You can achieve this safely through an outdoor escape-proof cat enclosure, a specialised escape-proof fence or supervised access in the yard. And remember that in all settings, your cat needs your company and attention, so be prepared with games and exercises your cat will enjoy and that will keep him or her physically fit, prevent obesity, and offer much-needed mental stimulation. And don’t worry if your cat already spends all their time outdoors – you can gradually adjust an outdoor cat to being contained within your property. Creating something like a cat puzzle feeder can help to keep cats entertained.

Take other safety precautions too

Ensuring your cat is microchipped and registered with the local council is always essential as back-up in case the unexpected happens and they do become lost. And if you happen to find a pet cat that appears to be lost, first check whether they have a collar and tag and, if so, call their owner who will be most grateful! Otherwise take the cat to a local veterinary practice so their microchip can be scanned and their owners located. In the meantime, ask around the neighbourhood, put up posters with a photo of the cat and your contact details and use social media to help re-unite the owner with their cat. It’s always good to have safe and happy cats.

Give your cat the best lifestyle

Cats are wonderful companions and the best way to keep your cat safe and happy is to provide a lifestyle where they are kept safely at home. With the right planning, you can meet their physical and behavioural needs through indoor living with safe outdoor access on your property. Providing medical care is always a must, as is preparing for the unexpected, so consider taking out a RSPCA Pet Insurance policy for your cat to give you the peace of mind of knowing you can seek veterinary treatment in a timely manner as needed.

Image of Dr Rosemary Elliot

Dr Rosemary Elliot 

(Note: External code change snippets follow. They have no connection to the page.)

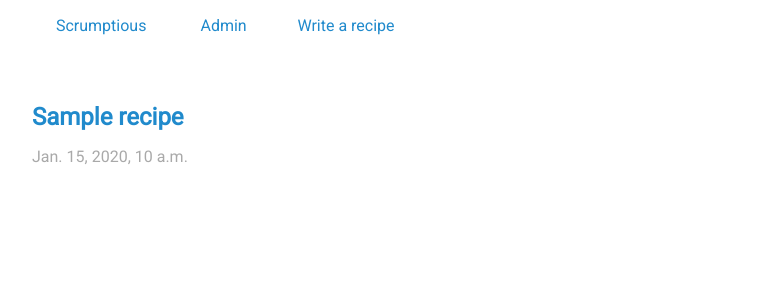
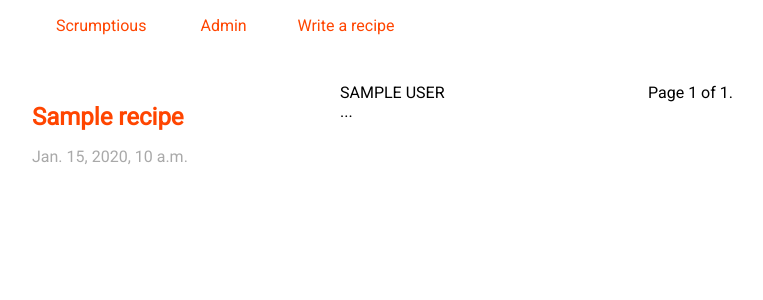
Before and after one commit to Jacolo2017/Reciepe-Site, a Django app: template recipes/templates/recipes/list.html in a window 1280 px wide. Shown: the top 300 px of the page, without its empty margins (8-771 px from the left). Run offline with Django 3.2, Linux system fonts and the light colour scheme; the template is opened without the code that fills it: most values are stand-ins (such as "Sample title", 1, 10 or a date in 2020); some libraries are stand-ins or nearby versions.

Commit message:
CSS messaround

```diff
--- a/recipes/static/css/app.css
+++ b/recipes/static/css/app.css
@@ -15,11 +15,11 @@ header nav ul {
 a,
 a:visited {
   text-decoration: none;
-  color: #208ACC;
+  color: orangered;
 }
 
 button.button {
-  background-color: #E012AD;
+  background-color: orange;
   border: 2px solid transparent;
   border-radius: 4px;
   color: white;
@@ -29,8 +29,8 @@ button.button {
 
 button.button:hover {
   background-color: white;
-  border-color: #E012AD;
-  color: #E012AD;
+  border-color: orange;
+  color: orange;
 }
 
 button.button:active {
@@ -38,7 +38,7 @@ button.button:active {
 }
 
 input, textarea {
-  border: 1px solid #E012AD;
+  border: 1px solid orange;
   border-radius: 4px;
   padding: 1em 1.5em;
 }
--- a/recipes/templates/recipes/list.html
+++ b/recipes/templates/recipes/list.html
@@ -36,6 +36,27 @@
         <p class="recipe-card-date">{{ recipe.updated }}</p>
       </div>
     {% endfor %}
+    {% for contact in page_obj %}
+    {{ contact.full_name|upper }}<br>
+    ...
+{% endfor %}
+<div class="pagination">
+    <span class="step-links">
+        {% if page_obj.has_previous %}
+            <a href="?page=1">&laquo; first</a>
+            <a href="?page={{ page_obj.previous_page_number }}">previous</a>
+        {% endif %}
+
+        <span class="current">
+            Page {{ page_obj.number }} of {{ page_obj.paginator.num_pages }}.
+        </span>
+
+        {% if page_obj.has_next %}
+            <a href="?page={{ page_obj.next_page_number }}">next</a>
+            <a href="?page={{ page_obj.paginator.num_pages }}">last &raquo;</a>
+        {% endif %}
+    </span>
+</div>
   </main>
 </body>
 
--- a/recipes/urls.py
+++ b/recipes/urls.py
@@ -12,7 +12,7 @@ from recipes.views import (
 urlpatterns = [
     path("", RecipeListView.as_view(), name="recipes_list"),
     path("<int:pk>/", RecipeDetailView.as_view(), name="recipe_detail"),
-    path("<int:pk>/delete/", RecipeDeleteView.as_view(), name = "recipe_delete"),
+    path("<int:pk>/delete/", RecipeDeleteView.as_view(), name="recipe_delete"),
     path("new/", RecipeCreateView.as_view(), name="recipe_new"),
     path("<int:pk>/edit/", RecipeUpdateView.as_view(), name="recipe_edit"),
     path("<int:recipe_id>/ratings/", log_rating, name="recipe_rating"),
--- a/recipes/views.py
+++ b/recipes/views.py
@@ -26,6 +26,7 @@ def log_rating(request, recipe_id):
 class RecipeListView(ListView):
     model = Recipe
     template_name = "recipes/list.html"
+    paginate_by = 6
 
 
 class RecipeDetailView(DetailView):
@@ -42,6 +43,7 @@ class RecipeCreateView(CreateView):
     model = Recipe
     template_name = "recipes/new.html"
     fields = ["name", "author", "description", "image"]
+    success_url = reverse_lazy("recipes_list")
 
 
 class RecipeUpdateView(UpdateView):
```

Dr Rosemary studied veterinary science at the University of Sydney after having established her career as a clinical psychologist, and has qualifications of BVSc (Hons), MANZCVS (Animal Welfare), MPsych (Clin), BA (Hons) as well as previously establishing her career as a clinical psychologist. Her experiences during veterinary training fostered an ambition to focus directly on animal welfare and ethics, with a particular interest in animal sentience and the human-animal bond. Currently working in small animal practice, Dr Rosemary combines her psychology background and veterinary skills to contribute to and promote animal welfare, and regularly contributes quality content to RSPCA Pet Insurance's Pet Care blog.